Saved entries
--- START ---
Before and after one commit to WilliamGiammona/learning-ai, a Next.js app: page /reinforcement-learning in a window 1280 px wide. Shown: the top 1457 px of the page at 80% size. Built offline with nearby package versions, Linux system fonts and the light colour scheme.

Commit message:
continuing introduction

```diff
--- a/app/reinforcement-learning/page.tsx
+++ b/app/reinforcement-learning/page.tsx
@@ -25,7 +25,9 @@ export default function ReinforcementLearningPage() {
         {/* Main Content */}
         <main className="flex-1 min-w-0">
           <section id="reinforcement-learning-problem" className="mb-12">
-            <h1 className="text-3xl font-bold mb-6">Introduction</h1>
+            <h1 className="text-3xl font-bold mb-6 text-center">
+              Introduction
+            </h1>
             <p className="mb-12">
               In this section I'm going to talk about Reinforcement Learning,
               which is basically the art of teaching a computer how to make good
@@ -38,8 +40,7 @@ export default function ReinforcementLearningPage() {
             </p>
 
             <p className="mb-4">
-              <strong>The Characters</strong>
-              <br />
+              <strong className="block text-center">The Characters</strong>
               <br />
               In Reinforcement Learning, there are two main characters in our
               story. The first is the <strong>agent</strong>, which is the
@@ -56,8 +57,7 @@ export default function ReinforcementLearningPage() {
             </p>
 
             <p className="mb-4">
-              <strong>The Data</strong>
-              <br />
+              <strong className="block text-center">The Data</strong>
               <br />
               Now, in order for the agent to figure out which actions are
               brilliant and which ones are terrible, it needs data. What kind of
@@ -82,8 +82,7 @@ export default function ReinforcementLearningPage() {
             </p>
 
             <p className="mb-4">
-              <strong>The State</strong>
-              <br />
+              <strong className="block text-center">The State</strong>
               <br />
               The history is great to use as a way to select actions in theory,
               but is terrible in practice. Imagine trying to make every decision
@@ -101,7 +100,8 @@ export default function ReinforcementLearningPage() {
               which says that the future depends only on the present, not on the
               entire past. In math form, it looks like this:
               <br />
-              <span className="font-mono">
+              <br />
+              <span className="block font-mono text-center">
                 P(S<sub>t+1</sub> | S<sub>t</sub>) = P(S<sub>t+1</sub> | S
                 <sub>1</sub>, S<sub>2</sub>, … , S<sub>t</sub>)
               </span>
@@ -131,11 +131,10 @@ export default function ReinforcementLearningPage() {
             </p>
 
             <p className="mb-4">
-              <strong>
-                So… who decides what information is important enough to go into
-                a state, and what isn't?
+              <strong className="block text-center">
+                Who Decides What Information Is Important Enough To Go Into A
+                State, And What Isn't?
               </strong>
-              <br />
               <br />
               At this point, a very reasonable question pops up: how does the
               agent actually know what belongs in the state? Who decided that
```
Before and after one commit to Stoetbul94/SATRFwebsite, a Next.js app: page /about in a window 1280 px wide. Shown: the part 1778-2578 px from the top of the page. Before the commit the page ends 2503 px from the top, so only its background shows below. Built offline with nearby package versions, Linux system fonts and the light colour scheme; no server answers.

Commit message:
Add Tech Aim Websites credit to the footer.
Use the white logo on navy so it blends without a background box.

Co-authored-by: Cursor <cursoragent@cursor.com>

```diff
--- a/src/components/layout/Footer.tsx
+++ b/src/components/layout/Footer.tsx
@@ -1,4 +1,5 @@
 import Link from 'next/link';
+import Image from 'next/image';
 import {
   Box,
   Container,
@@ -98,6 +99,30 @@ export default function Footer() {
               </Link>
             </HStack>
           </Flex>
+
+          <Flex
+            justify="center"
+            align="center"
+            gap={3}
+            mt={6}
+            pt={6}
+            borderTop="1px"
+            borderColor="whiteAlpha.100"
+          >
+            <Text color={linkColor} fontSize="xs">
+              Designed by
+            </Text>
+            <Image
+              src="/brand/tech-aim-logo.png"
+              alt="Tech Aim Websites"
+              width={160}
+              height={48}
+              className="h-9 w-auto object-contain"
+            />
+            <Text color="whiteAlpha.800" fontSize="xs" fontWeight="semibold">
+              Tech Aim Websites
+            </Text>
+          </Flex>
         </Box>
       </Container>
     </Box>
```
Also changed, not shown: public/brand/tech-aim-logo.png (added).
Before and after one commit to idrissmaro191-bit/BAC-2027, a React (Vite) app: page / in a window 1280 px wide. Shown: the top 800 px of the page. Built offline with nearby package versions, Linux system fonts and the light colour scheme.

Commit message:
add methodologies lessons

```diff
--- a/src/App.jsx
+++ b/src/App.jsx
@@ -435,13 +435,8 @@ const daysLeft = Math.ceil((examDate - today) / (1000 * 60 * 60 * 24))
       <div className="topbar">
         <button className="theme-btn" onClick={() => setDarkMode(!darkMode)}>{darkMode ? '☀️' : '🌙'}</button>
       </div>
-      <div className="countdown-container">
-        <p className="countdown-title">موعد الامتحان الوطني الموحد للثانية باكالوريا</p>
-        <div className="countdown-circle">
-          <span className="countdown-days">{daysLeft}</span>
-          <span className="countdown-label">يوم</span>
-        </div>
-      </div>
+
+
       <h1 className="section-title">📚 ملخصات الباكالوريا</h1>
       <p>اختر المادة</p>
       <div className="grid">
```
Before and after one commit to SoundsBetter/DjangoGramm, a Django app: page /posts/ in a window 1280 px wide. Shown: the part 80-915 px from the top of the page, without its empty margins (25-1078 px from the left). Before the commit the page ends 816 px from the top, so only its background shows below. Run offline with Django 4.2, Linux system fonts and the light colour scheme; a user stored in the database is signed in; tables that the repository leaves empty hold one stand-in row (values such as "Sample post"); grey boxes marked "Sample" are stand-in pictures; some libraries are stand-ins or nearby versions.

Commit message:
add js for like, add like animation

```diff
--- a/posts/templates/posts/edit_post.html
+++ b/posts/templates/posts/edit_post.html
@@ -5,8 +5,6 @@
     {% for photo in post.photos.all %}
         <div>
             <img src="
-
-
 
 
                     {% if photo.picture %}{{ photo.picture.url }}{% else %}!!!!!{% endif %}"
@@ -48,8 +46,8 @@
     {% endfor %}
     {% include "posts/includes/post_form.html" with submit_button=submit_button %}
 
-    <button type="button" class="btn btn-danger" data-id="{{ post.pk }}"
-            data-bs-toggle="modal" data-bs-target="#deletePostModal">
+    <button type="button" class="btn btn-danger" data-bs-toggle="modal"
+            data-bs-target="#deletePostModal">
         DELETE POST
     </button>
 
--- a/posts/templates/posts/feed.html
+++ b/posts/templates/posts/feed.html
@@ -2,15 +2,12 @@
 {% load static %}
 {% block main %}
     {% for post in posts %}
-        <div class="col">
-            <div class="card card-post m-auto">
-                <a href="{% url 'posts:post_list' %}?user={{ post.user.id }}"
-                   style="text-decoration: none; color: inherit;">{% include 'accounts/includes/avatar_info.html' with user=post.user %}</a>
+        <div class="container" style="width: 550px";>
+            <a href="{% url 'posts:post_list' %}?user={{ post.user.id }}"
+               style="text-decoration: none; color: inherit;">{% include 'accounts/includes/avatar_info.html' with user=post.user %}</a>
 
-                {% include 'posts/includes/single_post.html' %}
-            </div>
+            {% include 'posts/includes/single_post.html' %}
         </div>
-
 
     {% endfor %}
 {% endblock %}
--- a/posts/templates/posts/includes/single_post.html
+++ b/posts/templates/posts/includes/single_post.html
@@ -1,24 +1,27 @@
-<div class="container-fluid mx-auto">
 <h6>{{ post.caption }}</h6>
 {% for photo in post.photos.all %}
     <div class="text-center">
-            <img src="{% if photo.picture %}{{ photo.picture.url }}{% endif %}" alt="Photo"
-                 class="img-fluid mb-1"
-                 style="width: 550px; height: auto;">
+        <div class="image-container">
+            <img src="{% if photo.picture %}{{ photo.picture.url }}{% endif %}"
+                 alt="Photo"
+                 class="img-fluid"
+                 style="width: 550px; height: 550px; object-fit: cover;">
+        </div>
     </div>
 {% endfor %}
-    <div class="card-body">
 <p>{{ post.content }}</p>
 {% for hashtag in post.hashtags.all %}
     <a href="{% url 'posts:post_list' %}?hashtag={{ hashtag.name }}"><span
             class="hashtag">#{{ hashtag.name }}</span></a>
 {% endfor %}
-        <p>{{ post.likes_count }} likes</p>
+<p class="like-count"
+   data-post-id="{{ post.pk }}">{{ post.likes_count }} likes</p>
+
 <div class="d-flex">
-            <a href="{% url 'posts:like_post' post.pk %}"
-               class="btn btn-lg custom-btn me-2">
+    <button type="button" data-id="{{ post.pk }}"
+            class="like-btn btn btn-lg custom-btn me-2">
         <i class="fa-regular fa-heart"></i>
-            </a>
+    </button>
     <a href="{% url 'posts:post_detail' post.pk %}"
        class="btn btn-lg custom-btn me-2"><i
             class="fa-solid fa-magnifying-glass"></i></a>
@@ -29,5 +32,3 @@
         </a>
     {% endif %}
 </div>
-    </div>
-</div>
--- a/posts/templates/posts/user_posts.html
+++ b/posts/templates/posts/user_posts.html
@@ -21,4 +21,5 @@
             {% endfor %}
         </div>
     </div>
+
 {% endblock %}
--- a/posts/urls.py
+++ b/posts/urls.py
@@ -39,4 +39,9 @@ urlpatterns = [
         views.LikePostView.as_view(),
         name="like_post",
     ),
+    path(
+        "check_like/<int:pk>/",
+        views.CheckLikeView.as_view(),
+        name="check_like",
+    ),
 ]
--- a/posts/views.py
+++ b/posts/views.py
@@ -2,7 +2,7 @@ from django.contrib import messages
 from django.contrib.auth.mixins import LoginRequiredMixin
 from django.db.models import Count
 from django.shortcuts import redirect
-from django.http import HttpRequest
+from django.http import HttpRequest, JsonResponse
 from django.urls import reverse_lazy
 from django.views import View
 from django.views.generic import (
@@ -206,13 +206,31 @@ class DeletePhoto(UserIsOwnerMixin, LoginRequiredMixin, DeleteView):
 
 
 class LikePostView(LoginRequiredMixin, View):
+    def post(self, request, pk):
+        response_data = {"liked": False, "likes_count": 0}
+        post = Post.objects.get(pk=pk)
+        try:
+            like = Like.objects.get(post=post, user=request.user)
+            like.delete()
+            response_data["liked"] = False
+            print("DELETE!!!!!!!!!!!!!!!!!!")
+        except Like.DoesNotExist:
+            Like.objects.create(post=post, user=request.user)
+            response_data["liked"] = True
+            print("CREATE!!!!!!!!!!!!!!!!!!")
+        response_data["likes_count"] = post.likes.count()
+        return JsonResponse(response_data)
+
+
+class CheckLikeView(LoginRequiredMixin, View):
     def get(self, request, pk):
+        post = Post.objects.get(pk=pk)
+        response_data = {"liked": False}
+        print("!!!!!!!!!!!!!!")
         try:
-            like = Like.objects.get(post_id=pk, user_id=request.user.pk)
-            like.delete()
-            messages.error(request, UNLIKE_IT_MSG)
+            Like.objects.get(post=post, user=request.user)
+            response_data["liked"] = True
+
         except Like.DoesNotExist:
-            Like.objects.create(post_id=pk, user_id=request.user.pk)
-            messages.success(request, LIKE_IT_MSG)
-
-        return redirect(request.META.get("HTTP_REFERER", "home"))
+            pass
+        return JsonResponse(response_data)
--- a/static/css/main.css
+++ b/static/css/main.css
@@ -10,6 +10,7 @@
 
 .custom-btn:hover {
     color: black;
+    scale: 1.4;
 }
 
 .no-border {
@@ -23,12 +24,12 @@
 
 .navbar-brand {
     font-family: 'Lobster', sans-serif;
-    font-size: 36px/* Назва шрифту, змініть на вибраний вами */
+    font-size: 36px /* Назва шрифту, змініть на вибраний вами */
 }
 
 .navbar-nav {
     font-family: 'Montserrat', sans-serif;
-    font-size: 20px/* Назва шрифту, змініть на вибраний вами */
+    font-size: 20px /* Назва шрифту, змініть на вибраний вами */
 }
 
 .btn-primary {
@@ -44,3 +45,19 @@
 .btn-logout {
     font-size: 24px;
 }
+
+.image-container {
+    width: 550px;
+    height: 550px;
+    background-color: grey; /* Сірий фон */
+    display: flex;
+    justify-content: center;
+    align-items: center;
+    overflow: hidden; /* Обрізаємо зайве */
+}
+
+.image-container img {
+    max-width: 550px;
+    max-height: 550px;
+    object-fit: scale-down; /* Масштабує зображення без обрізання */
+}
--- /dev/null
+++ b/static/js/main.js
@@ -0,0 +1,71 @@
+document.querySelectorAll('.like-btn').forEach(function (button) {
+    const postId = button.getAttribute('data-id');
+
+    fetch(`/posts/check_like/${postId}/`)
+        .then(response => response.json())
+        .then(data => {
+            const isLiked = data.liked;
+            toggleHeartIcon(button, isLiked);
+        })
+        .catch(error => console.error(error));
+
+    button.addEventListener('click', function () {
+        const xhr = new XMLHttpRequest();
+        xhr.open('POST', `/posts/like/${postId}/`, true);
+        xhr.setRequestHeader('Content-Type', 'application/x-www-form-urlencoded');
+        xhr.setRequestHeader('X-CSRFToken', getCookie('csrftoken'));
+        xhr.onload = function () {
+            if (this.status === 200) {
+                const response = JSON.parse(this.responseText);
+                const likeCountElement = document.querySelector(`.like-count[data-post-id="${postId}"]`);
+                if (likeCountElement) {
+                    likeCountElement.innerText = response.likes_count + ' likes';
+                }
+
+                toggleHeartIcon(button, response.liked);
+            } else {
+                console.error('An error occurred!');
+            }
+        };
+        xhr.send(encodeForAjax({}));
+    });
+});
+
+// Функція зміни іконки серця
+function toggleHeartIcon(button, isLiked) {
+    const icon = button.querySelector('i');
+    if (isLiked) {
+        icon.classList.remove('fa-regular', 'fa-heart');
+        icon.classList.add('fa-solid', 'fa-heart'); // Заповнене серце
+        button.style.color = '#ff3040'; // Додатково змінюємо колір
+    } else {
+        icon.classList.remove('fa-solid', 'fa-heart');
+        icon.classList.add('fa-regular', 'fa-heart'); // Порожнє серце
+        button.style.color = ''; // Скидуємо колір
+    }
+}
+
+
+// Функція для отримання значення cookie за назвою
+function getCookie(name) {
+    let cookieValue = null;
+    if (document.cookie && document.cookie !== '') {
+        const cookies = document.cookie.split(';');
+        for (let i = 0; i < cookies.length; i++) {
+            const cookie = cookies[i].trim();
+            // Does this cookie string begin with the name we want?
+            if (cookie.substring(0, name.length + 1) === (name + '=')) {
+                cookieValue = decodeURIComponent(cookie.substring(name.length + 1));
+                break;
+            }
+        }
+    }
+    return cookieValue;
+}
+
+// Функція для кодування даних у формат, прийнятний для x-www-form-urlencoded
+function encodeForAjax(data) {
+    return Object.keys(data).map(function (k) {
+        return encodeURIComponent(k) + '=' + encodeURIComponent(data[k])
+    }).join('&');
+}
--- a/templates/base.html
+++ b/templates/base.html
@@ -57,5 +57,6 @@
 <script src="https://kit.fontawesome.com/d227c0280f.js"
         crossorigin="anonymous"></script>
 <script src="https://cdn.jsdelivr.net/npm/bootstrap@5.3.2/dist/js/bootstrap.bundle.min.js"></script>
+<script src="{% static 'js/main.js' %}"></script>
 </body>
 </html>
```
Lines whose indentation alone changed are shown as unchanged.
--- END ---
__Task statement__
Each line of the entries above that has the word "wide" is to be copied.

__Solution to this exercise__
Before and after one commit to WilliamGiammona/learning-ai, a Next.js app: page /reinforcement-learning in a window 1280 px wide. Shown: the top 1457 px of the page at 80% size. Built offline with nearby package versions, Linux system fonts and the light colour scheme.
Before and after one commit to Stoetbul94/SATRFwebsite, a Next.js app: page /about in a window 1280 px wide. Shown: the part 1778-2578 px from the top of the page. Before the commit the page ends 2503 px from the top, so only its background shows below. Built offline with nearby package versions, Linux system fonts and the light colour scheme; no server answers.
Before and after one commit to idrissmaro191-bit/BAC-2027, a React (Vite) app: page / in a window 1280 px wide. Shown: the top 800 px of the page. Built offline with nearby package versions, Linux system fonts and the light colour scheme.
Before and after one commit to SoundsBetter/DjangoGramm, a Django app: page /posts/ in a window 1280 px wide. Shown: the part 80-915 px from the top of the page, without its empty margins (25-1078 px from the left). Before the commit the page ends 816 px from the top, so only its background shows below. Run offline with Django 4.2, Linux system fonts and the light colour scheme; a user stored in the database is signed in; tables that the repository leaves empty hold one stand-in row (values such as "Sample post"); grey boxes marked "Sample" are stand-in pictures; some libraries are stand-ins or nearby versions.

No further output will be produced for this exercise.